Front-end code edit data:
# # # # #
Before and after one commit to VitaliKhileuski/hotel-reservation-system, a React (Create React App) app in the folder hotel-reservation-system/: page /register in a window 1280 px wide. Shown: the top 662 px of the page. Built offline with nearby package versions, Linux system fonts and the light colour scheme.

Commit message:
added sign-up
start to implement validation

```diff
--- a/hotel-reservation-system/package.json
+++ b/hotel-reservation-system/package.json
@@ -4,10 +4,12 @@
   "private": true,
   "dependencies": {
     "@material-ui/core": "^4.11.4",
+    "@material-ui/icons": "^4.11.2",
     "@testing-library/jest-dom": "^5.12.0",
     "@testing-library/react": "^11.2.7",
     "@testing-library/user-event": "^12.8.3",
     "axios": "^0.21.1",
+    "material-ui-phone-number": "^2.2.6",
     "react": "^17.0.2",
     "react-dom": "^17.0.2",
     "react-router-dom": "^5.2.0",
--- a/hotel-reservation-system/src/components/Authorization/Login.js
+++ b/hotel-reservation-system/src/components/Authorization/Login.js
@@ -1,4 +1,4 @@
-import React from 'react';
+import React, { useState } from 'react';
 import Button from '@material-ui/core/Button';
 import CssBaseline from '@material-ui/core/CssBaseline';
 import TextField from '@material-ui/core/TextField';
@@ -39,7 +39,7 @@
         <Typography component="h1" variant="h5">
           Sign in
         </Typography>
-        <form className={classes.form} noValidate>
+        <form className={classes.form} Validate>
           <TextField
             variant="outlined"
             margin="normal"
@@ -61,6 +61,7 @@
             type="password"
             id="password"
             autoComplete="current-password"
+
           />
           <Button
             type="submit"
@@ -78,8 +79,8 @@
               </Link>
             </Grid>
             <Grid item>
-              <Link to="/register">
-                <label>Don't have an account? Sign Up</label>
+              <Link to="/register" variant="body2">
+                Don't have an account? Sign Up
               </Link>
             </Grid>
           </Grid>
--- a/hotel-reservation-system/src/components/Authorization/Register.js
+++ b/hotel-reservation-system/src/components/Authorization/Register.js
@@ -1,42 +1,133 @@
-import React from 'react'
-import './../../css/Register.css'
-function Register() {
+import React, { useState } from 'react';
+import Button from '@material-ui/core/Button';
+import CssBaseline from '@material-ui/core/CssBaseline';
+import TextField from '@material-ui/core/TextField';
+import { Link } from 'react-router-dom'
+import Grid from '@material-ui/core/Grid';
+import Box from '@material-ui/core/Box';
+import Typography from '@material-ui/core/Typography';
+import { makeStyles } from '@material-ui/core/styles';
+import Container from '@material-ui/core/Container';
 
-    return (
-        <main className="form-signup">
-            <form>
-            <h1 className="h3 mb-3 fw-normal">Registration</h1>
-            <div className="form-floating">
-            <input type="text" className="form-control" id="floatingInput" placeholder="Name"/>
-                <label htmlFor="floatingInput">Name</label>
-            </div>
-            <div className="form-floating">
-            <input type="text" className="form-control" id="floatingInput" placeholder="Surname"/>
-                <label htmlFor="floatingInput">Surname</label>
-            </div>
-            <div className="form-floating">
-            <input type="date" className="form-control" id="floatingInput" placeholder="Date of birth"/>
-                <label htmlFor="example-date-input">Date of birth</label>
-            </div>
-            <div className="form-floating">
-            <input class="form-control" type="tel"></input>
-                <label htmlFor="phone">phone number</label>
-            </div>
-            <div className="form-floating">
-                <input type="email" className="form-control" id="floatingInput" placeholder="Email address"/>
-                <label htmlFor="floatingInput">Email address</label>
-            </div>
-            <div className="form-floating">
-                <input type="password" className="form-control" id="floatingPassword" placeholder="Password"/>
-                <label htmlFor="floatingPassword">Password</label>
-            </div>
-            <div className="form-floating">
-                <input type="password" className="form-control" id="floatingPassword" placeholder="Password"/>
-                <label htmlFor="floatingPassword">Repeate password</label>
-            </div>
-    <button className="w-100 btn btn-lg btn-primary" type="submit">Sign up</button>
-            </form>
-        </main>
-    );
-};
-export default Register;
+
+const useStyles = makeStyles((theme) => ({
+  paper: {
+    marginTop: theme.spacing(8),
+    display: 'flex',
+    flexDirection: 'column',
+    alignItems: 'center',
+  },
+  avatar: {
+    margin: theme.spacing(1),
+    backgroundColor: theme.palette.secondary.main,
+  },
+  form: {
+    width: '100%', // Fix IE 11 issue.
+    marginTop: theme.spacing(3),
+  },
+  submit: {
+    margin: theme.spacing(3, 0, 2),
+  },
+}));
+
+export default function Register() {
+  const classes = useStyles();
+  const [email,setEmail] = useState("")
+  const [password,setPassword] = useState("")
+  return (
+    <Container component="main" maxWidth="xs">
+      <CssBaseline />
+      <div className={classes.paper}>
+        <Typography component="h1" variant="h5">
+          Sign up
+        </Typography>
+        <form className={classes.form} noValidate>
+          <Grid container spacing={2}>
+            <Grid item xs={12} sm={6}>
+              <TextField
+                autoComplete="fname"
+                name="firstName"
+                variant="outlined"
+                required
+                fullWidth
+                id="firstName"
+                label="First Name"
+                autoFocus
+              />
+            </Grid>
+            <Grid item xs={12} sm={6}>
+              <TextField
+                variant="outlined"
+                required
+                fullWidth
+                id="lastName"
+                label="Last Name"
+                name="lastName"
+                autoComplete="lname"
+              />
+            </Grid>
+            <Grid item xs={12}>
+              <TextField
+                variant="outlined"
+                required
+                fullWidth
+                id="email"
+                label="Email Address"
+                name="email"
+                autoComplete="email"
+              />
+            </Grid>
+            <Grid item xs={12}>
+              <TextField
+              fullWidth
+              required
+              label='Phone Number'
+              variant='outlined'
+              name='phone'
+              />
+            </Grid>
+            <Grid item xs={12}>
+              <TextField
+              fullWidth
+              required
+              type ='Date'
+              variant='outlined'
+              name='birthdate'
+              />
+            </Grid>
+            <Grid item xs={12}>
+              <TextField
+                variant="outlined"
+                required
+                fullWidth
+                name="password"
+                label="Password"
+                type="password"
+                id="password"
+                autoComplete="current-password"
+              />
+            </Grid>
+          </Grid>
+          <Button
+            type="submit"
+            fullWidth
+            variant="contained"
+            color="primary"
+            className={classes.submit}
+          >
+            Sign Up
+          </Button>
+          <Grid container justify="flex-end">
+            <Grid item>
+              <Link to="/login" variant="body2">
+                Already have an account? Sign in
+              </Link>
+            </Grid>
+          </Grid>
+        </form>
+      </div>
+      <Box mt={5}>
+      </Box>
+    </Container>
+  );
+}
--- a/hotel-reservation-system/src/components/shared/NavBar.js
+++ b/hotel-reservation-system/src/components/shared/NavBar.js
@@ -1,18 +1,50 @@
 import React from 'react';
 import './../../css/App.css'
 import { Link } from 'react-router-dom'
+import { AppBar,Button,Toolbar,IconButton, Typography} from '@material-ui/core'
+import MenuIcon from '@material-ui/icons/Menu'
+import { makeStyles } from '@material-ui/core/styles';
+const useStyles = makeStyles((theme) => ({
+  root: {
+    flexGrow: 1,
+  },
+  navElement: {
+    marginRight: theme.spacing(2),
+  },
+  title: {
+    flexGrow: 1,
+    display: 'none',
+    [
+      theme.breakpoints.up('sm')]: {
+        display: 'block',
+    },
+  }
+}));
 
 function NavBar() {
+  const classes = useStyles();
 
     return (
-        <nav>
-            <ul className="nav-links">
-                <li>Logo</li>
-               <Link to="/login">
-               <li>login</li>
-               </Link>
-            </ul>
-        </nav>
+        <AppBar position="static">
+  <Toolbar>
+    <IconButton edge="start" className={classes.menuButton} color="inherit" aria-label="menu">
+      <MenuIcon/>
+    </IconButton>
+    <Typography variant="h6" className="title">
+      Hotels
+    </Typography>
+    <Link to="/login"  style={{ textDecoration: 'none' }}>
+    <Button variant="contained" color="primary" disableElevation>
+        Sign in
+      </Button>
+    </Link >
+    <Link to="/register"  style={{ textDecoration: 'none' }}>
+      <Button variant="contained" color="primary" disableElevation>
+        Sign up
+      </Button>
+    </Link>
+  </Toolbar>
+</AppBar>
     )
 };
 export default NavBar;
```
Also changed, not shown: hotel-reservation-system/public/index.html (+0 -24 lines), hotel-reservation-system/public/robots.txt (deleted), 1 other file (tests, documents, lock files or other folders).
# # # # #
**What the task asks**
Show me every line of the entries above that holds "MenuIcon".

**Expected output**
+import MenuIcon from '@material-ui/icons/Menu'
+      <MenuIcon/>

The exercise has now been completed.